One Man's Junk, Another Man's Treasure–True Stories from the Field!

Here in Omaha, we’re winding down with Garage Sale season. After all, it’s mid-November, and Nebraska can be downright cold and snowy this time of year. But the weather lately has been mild, and we managed to squeak in a garage sale just a couple of weeks ago.

Now, the women in my family have this garage sale thing down to a science. We know what we have to do, and we all take turns doing it. We almost always have our sales in spring, before school gets out. And our secret weapon is my sister’s house. And I mean secret with a capital ‘S’.

She lives on a corner on a busy through-street, across from a school, and catty-wampus from a church and pre-school. This corner gets TRAFFIC. All we have to do is put up a few signs and balloons and folks come calling. Even better, we’ve developed a reputation over the years that this multi-family of mine has good STUFF to sell. And we sell it cheap.

Now note that I am so not a garage saler. I love having them (most of the time), but I never, ever go to them. It’s just not my thing. But folks love them, and they come to ours in all ages and nationalities.

Every garage sale has it’s own personality, and we’ve been at this so long, we’ve accumulated quite a few stories to tuck under our belts. Here’s a few:
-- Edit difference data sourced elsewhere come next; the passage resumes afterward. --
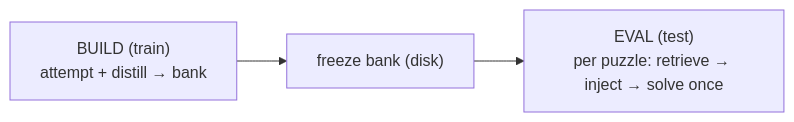
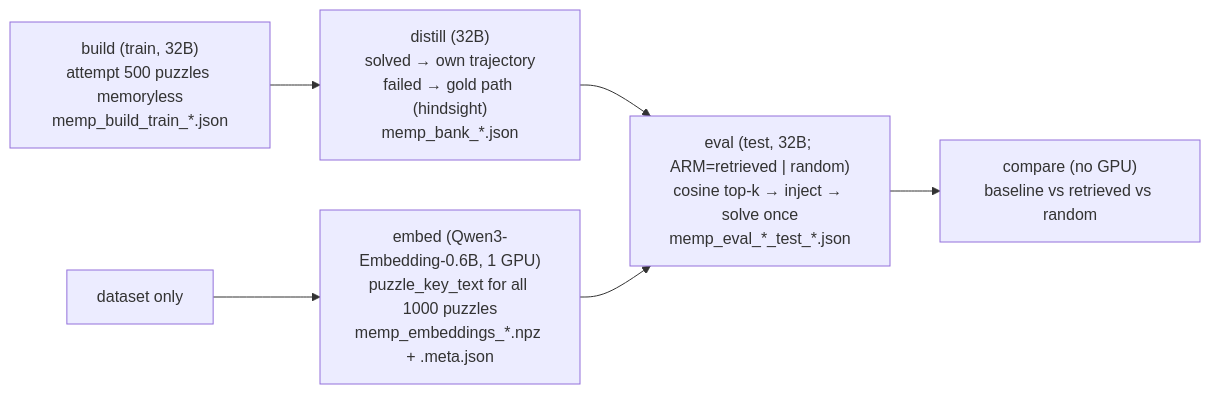
Before and after one commit to tobiTKM/bsc-thesis-memory-agents: the fifth of 5 diagrams in docs/architecture.md, drawn with Mermaid. The commit also changed other lines of this file and 8 other files, not shown here.

````diff
--- a/docs/architecture.md
+++ b/docs/architecture.md
@@ -259,5 +277,8 @@
 ```mermaid
 flowchart LR
-  B["BUILD (train)<br/>attempt + distill → bank"] --> D["freeze bank (disk)"]
-  D --> E["EVAL (test)<br/>per puzzle: retrieve → inject → solve once"]
+  B["build (train, 32B)<br/>attempt 500 puzzles memoryless<br/>memp_build_train_*.json"] --> D["distill (32B)<br/>solved → own trajectory<br/>failed → gold path (hindsight)<br/>memp_bank_*.json"]
+  DS["dataset only"] --> EM["embed (Qwen3-Embedding-0.6B, 1 GPU)<br/>puzzle_key_text for all 1000 puzzles<br/>memp_embeddings_*.npz + .meta.json"]
+  D --> EV["eval (test, 32B; ARM=retrieved | random)<br/>cosine top-k → inject → solve once<br/>memp_eval_*_test_*.json"]
+  EM --> EV
+  EV --> C["compare (no GPU)<br/>baseline vs retrieved vs random"]
 ```
````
**Like the time when a twenty-something young man bought my daughter’s coat. This was when girls liked the baggy, masculine look, and her coat was a good fit for him. He bought it for a few bucks and left. Well, you can imagine my surprise when he came back a little while later with a big grin on his face. He proceeded to tell me he’d found two $20 bills in the pocket. And he wasn’t there to give them back, either.

I gasped in shock. “Shame on you. My daughter worked HARD for that money!”

He only smirked. “Finders-keepers.”

And he walked off. I just wanted to smack that arrogant smirk right off him. The mother in me really thought he should’ve returned the money.

*I* would have. I think. Would you?

**Another of my sisters sold her husband’s snow blower. It was a big one, and a city employee had bought it. But he couldn’t lift it, nor could he fit it into his vehicle, so a short time later, he returned with an official City of Omaha bobcat, lowered the bucket and scooped that snowblower right in. It was funny seeing the bobcat lumber off with the snowblower.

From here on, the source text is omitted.